*Work to complete:* Read through the entries below and copy each line where "converge" turns up.

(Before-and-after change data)
++++++

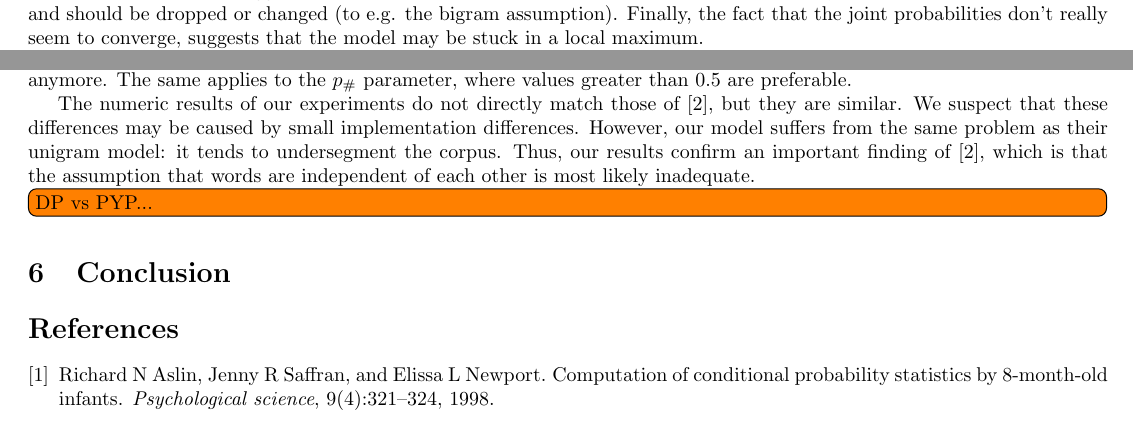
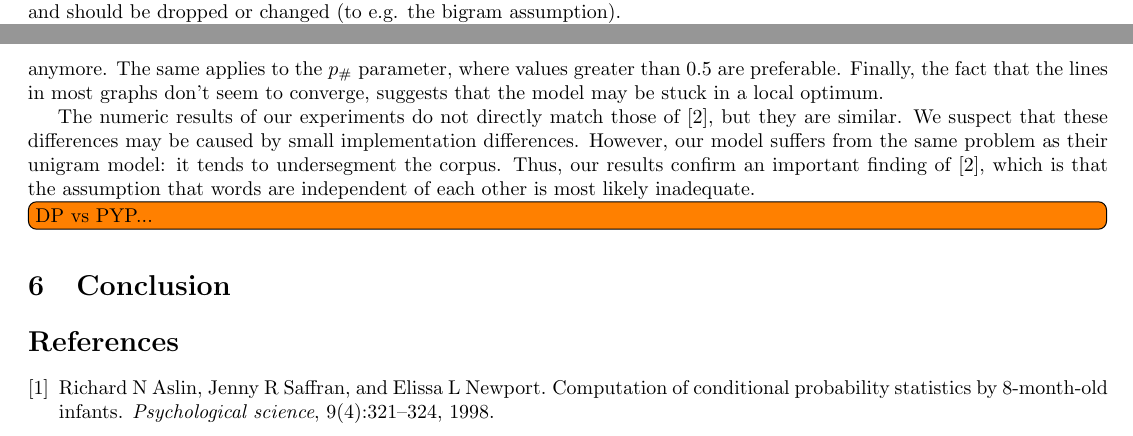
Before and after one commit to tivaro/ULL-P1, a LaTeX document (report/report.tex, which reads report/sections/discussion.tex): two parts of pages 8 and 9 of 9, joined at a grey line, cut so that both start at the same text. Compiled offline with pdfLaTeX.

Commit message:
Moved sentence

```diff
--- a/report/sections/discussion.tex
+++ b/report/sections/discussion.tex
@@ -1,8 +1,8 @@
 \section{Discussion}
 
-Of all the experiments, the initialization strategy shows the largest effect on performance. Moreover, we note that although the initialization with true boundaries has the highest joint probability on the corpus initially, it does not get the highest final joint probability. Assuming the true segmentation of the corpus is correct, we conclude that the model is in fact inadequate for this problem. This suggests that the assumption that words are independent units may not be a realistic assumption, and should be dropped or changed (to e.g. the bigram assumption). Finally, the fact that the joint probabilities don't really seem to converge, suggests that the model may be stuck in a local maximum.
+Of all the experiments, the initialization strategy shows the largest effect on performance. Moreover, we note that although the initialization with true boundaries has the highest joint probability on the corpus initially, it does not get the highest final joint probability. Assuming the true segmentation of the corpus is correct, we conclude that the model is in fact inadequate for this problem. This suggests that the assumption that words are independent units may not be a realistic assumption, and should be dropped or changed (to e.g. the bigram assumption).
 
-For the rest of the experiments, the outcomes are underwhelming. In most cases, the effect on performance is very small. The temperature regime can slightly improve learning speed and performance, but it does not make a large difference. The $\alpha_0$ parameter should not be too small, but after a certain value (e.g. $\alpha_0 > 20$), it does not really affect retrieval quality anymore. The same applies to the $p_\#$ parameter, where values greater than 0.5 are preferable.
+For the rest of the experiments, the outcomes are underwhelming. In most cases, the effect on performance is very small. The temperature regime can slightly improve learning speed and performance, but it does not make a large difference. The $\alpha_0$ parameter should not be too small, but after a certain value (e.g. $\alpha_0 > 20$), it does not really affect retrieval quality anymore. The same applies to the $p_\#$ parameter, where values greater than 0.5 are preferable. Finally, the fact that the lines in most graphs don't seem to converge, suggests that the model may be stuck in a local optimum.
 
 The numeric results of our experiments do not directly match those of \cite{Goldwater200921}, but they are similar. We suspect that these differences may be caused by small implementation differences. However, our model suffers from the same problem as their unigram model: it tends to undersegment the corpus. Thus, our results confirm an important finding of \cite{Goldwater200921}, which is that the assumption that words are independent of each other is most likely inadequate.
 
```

++++++

*Your response:*
-Of all the experiments, the initialization strategy shows the largest effect on performance. Moreover, we note that although the initialization with true boundaries has the highest joint probability on the corpus initially, it does not get the highest final joint probability. Assuming the true segmentation of the corpus is correct, we conclude that the model is in fact inadequate for this problem. This suggests that the assumption that words are independent units may not be a realistic assumption, and should be dropped or changed (to e.g. the bigram assumption). Finally, the fact that the joint probabilities don't really seem to converge, suggests that the model may be stuck in a local maximum.
+For the rest of the experiments, the outcomes are underwhelming. In most cases, the effect on performance is very small. The temperature regime can slightly improve learning speed and performance, but it does not make a large difference. The $\alpha_0$ parameter should not be too small, but after a certain value (e.g. $\alpha_0 > 20$), it does not really affect retrieval quality anymore. The same applies to the $p_\#$ parameter, where values greater than 0.5 are preferable. Finally, the fact that the lines in most graphs don't seem to converge, suggests that the model may be stuck in a local optimum.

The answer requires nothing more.